Version comparison data:
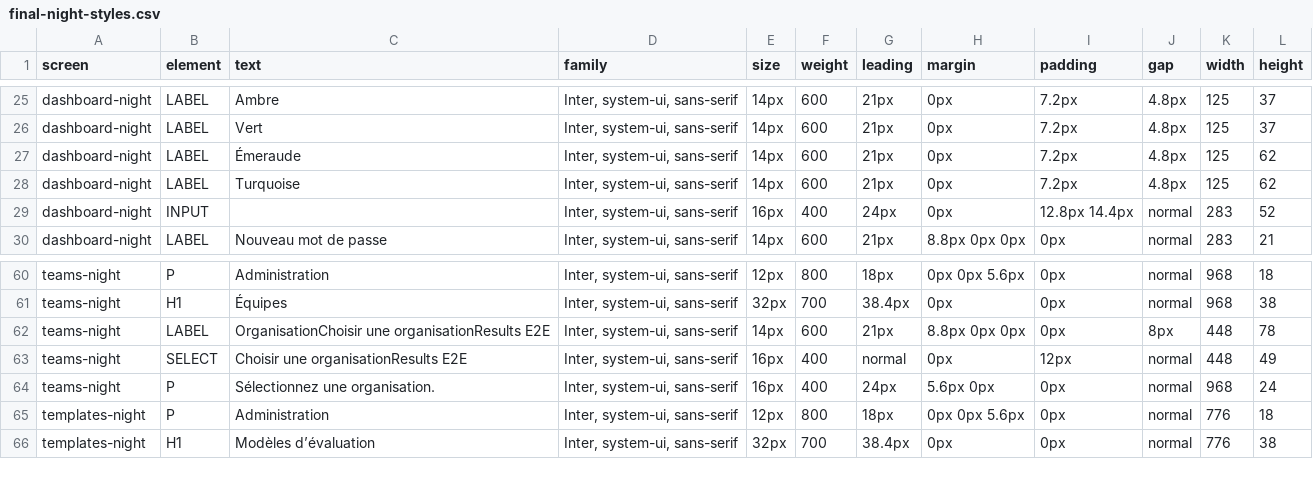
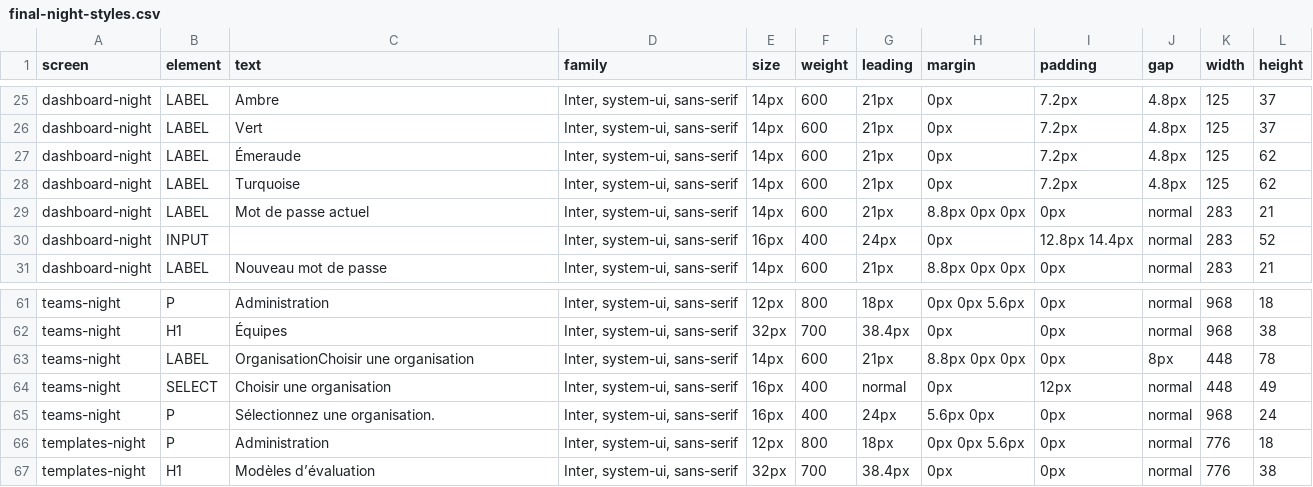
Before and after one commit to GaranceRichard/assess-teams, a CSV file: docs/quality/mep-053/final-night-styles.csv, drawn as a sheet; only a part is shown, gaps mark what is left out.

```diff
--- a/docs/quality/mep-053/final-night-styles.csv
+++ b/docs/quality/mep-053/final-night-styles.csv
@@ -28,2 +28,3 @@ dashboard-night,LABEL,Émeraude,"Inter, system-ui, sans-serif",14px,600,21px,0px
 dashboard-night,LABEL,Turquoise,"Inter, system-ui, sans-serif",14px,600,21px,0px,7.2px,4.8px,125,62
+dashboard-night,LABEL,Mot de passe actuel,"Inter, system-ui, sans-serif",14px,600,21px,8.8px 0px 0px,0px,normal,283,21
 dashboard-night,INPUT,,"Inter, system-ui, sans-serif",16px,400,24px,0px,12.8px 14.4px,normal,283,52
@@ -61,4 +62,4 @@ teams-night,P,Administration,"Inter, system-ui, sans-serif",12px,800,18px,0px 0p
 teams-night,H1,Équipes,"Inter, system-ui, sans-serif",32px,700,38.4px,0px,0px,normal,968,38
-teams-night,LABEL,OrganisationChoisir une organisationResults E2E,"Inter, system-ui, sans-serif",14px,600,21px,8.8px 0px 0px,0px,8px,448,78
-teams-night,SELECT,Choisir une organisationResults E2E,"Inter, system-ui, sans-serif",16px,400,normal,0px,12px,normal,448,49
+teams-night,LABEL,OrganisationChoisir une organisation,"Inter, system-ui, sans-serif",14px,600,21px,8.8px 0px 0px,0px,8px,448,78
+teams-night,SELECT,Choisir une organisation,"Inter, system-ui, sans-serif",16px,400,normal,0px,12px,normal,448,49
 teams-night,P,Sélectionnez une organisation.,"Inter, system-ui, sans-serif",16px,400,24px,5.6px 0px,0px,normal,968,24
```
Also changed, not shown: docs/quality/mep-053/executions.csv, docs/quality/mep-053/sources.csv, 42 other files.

---

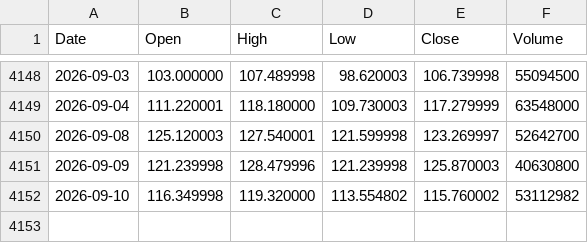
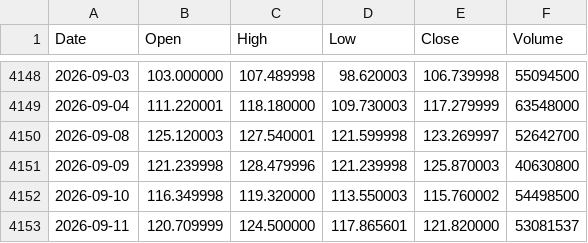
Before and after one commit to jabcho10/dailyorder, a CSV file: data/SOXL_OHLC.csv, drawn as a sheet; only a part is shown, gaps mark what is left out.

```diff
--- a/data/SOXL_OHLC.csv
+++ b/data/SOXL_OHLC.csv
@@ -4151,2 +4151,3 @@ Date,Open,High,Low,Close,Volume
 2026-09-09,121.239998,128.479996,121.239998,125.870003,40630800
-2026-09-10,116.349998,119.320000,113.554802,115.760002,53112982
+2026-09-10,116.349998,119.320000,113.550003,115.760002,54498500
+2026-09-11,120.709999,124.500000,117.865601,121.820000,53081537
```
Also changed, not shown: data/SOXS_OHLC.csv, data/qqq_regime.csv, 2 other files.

* * *

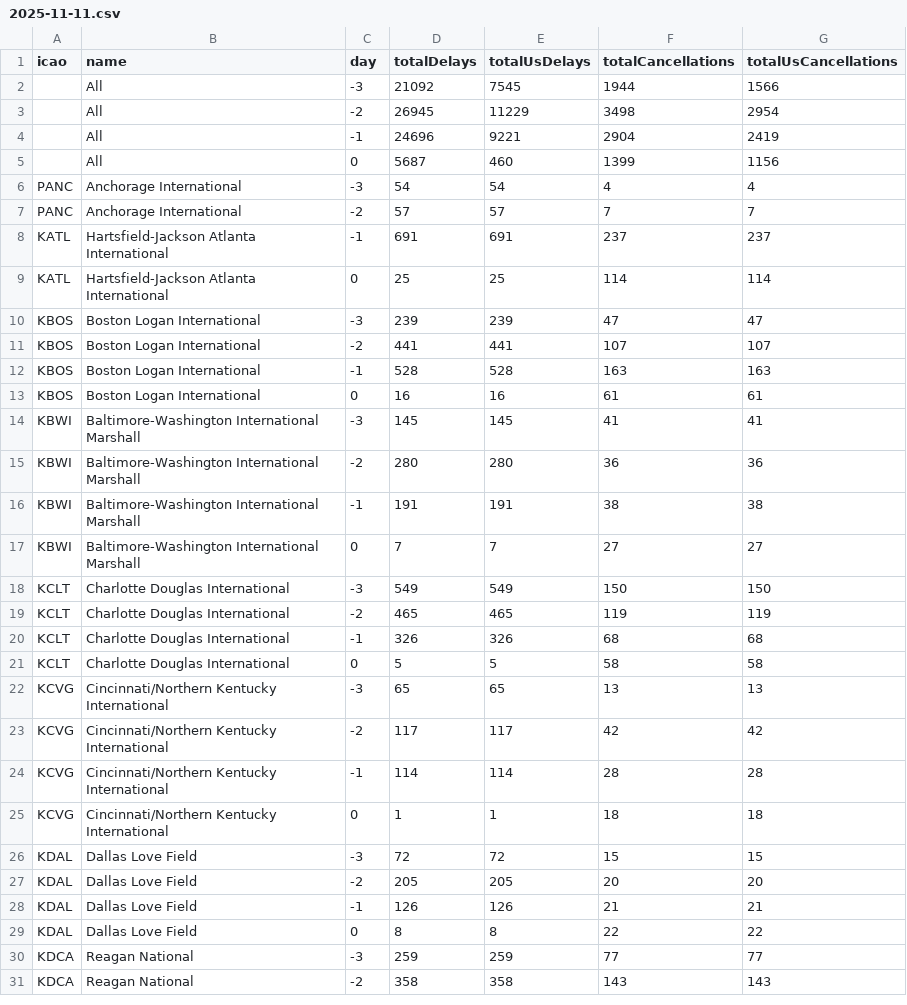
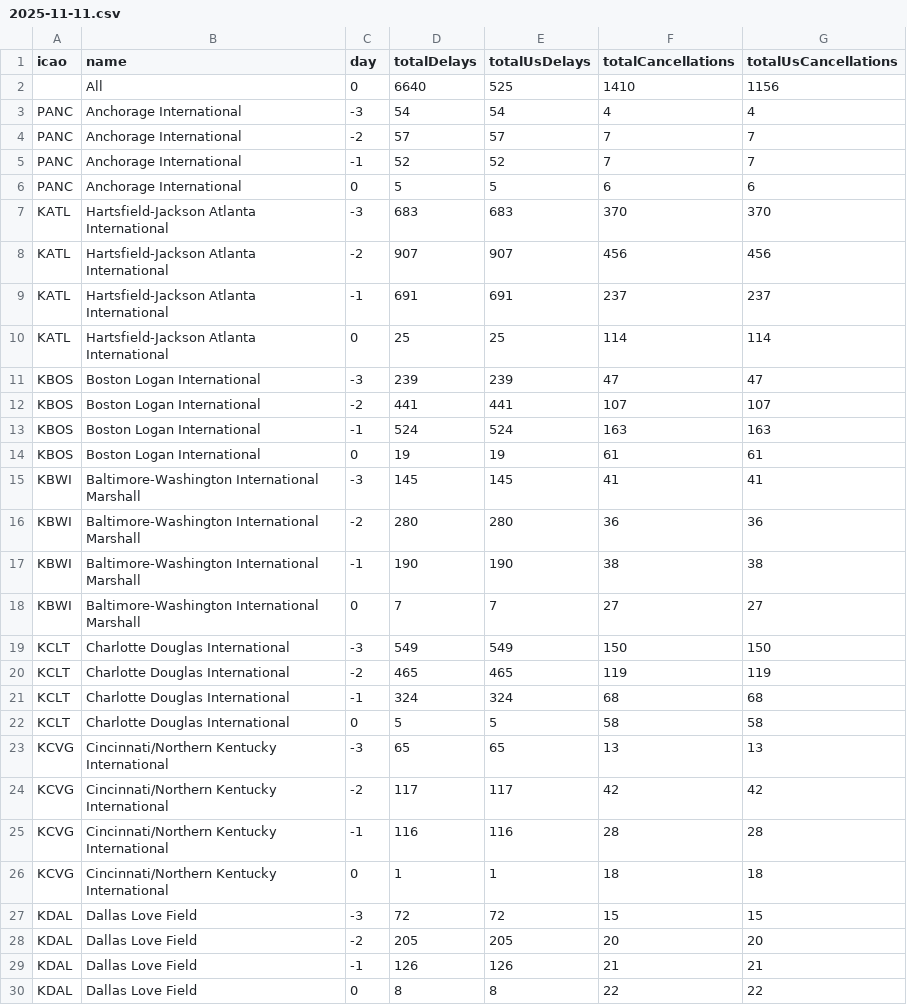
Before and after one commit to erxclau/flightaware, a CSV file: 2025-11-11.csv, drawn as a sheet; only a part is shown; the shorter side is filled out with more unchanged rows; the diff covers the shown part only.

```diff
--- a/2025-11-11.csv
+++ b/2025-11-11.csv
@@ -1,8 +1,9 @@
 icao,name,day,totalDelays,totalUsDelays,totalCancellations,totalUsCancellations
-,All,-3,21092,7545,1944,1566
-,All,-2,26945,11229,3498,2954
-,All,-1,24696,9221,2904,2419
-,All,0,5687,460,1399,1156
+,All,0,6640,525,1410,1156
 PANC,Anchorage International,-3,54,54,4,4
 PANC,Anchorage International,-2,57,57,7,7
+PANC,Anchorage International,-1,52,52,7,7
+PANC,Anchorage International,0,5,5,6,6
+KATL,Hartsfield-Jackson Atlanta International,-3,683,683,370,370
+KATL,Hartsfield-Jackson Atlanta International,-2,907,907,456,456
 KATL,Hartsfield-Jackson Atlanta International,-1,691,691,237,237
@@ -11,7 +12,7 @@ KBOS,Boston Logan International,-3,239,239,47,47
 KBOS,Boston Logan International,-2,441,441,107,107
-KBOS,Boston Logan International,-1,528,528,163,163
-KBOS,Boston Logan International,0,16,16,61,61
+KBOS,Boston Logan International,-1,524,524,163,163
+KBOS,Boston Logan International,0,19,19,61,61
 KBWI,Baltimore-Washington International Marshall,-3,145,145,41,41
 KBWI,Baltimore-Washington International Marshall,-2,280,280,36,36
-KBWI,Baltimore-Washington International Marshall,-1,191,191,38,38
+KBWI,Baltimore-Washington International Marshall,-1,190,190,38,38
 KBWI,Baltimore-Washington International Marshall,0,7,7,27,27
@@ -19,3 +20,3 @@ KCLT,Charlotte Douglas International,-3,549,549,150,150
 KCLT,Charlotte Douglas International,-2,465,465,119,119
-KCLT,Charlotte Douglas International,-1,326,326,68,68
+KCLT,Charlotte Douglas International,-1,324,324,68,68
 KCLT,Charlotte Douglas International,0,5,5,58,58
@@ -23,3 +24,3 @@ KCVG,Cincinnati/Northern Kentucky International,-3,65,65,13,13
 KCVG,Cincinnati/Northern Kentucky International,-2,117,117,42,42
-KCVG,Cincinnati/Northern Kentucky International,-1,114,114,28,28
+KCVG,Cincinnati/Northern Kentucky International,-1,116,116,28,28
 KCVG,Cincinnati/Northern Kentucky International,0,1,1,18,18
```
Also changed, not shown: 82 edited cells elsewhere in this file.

TRY IT: Once you find the string "quality" in a line of the records, copy that line.

RESPONSE BOX:
Before and after one commit to GaranceRichard/assess-teams, a CSV file: docs/quality/mep-053/final-night-styles.csv, drawn as a sheet; only a part is shown, gaps mark what is left out.
--- a/docs/quality/mep-053/final-night-styles.csv
+++ b/docs/quality/mep-053/final-night-styles.csv
Also changed, not shown: docs/quality/mep-053/executions.csv, docs/quality/mep-053/sources.csv, 42 other files.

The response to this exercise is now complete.